knowledge | 9 June 2020 |

Court of Appeal Rules on Consequences of Witness Failing to Produce Documents Prior to Trial

The Court of Appeal has held that the defendants in a recent action were not accountable where a witness failed to voluntarily provide documents for the purpose of discovery, where those defendants had no legal right to obtain the documents.

In the Court of Appeal’s recent judgment1 dismissing Ryanair’s appeal against a jury verdict in its defamation action against three pilots (see our briefing, here), an issue of wider application was addressed concerning Ryanair’s contention that the defendants had failed to discover a critical document held by a witness and that this should ultimately have led to a re-trial.  The Court of Appeal upheld the decision of the trial judge that the defendants did not have an obligation to discover documents held by a witness, where those defendants themselves had no legal right to obtain them from the witness in question.

Background

Ryanair had brought defamation proceedings against three pilots, founders of the Ryanair Pilot Group (“RPG”), a nascent pilots’ trade union.  The proceedings arose out of an update email RPG issued to an email mailing list for Ryanair pilots which Ryanair claimed accused it of market manipulation and insider dealing.  The defendants had not sought to prove the truth of the email but had relied on the defence of qualified privilege at the trial.

In the course of witness evidence for the defence, it transpired that the witness in question held a document which Ryanair said was critical to its case and had not been discovered by the defendants.  Ryanair sought a retrial, which the trial judge refused as he was satisfied that the defendants had complied with their discovery obligations, having had no entitlement to obtain the document from the witness and having had no prior knowledge of its existence.

The jury ultimately found that Ryanair had failed to prove malice on the part of the pilots and the defence of qualified privilege succeeded. Ryanair appealed a number of the trial judge’s directions to the jury, including those relating to the disputed document and the refusal to send the matter for a retrial.

Decision of the appeal court

The Court of Appeal pointed out that any obligation on the witness to provide documents to the defendants depended on whether or not he was their agent.  The Court concluded this was not the case, meaning that the defendants had no legal entitlement to obtain the document from the witness and the document was not in their power, possession or procurement for the purposes of their discovery obligations. Moreover, Noonan J noted that there was nothing to suggest that the defendants were even aware of the existence of the document. 

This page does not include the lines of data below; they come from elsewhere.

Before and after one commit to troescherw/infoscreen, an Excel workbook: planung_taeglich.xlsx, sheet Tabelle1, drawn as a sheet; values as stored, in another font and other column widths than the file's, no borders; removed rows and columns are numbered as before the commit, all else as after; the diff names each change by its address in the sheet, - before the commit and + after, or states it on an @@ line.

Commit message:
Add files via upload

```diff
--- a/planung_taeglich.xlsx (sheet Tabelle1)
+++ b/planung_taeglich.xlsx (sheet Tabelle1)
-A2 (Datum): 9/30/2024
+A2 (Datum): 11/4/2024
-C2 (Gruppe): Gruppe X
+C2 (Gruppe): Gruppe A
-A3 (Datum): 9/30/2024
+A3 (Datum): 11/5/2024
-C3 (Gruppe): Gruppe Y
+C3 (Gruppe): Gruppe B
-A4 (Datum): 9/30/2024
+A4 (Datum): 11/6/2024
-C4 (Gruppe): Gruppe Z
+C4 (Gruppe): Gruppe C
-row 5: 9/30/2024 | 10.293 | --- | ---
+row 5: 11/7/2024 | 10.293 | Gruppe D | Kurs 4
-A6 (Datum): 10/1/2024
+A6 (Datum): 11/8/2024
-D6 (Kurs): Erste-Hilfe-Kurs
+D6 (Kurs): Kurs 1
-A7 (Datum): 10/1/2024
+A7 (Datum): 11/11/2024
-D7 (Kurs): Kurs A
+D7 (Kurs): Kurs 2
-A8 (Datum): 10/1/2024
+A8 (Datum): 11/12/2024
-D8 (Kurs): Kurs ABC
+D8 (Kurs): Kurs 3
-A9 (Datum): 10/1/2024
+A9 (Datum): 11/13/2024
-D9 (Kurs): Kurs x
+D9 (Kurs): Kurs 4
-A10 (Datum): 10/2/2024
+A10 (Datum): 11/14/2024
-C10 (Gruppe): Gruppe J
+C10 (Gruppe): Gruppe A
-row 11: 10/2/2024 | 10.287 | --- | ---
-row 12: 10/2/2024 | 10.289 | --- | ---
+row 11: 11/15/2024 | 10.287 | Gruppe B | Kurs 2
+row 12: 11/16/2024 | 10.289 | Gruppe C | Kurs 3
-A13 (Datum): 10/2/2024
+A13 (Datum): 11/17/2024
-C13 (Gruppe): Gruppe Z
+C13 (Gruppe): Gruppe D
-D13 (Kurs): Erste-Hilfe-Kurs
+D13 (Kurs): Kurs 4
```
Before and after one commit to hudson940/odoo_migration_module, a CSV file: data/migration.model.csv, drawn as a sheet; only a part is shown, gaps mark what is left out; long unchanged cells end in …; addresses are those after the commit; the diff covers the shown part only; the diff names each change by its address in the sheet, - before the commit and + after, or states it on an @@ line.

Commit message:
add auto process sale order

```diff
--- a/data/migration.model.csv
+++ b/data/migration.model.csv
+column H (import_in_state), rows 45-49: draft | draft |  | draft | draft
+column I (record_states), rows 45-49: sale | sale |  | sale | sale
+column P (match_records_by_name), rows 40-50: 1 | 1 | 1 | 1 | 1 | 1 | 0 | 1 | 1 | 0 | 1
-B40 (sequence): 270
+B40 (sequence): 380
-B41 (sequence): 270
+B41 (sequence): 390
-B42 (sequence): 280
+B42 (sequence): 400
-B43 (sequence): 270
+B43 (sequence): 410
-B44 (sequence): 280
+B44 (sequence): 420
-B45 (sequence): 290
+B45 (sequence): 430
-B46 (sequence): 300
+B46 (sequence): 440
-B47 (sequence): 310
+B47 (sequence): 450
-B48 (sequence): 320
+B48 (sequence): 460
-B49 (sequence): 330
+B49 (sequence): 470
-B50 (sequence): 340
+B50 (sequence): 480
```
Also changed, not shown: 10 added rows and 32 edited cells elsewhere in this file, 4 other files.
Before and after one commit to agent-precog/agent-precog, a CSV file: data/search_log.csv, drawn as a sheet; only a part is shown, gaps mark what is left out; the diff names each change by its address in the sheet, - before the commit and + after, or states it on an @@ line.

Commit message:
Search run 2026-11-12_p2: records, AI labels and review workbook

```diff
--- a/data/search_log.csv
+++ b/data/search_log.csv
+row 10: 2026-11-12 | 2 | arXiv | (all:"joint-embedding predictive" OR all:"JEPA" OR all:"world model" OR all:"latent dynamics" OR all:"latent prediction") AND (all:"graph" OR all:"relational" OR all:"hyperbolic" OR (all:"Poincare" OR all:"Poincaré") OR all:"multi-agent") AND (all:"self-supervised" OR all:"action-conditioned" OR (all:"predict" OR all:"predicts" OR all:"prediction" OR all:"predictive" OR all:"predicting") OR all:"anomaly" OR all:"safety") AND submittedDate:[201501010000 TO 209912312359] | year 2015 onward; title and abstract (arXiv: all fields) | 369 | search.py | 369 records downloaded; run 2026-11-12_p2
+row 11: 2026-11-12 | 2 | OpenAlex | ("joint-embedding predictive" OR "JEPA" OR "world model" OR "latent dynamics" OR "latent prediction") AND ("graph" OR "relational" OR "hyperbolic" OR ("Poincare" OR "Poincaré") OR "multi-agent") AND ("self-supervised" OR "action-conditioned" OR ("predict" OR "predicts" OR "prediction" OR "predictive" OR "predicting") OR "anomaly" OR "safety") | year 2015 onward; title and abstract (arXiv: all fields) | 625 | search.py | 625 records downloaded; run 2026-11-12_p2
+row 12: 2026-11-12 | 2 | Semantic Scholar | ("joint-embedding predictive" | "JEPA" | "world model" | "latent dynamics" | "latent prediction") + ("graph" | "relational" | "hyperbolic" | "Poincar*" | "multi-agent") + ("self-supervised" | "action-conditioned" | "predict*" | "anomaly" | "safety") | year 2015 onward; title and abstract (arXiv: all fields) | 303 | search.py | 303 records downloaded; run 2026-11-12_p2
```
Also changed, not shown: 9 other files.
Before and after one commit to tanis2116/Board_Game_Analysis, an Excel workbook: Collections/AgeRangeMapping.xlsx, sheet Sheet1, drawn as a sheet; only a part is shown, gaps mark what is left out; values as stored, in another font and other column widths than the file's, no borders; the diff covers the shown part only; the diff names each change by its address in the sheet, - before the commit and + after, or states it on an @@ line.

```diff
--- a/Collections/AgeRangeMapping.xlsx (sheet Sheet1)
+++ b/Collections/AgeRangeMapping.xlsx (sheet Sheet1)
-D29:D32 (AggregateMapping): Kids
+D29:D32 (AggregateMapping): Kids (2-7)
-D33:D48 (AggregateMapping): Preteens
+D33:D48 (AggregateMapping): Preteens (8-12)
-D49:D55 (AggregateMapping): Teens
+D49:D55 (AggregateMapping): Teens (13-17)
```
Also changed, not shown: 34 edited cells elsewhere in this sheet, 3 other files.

Even if the witness made a deliberate decision to withhold the document in question or any other documents from the defendants, this would not have impacted their discovery obligations.  It was a matter for the defendants to make discovery of all relevant documents in their power, possession or procurement – the witness was essentially beyond their control and they were not in breach as a result of his failing to produce the document. 

Conclusion

A critical document coming to light at trial can have serious consequences for the conduct of the trial and the parties affected by it, including the risk of the trial collapsing depending on the facts surrounding the emergence of the document.  It is important when intending to put forward witness evidence to ensure as far as possible that the witness has made available any relevant documents on which he or she will rely when giving evidence and that these are produced.  If the witness is an agent of the party making discovery, then serious consequences may flow for the party putting forward the witness if there is a failure to produce material documents. 

The Media Defence Group at McCann FitzGerald is available to answer any queries you may have in relation to this briefing. Alternatively, your usual contact at McCann FitzGerald would be pleased to provide further information.

Also contributed by Emily Cunningham.


  1. Ryanair DAC v Van Zwol [2020] IECA 105.

This briefing is for general guidance only and should not be regarded as a substitute for professional advice. Such advice should always be taken before acting on any of the matters discussed.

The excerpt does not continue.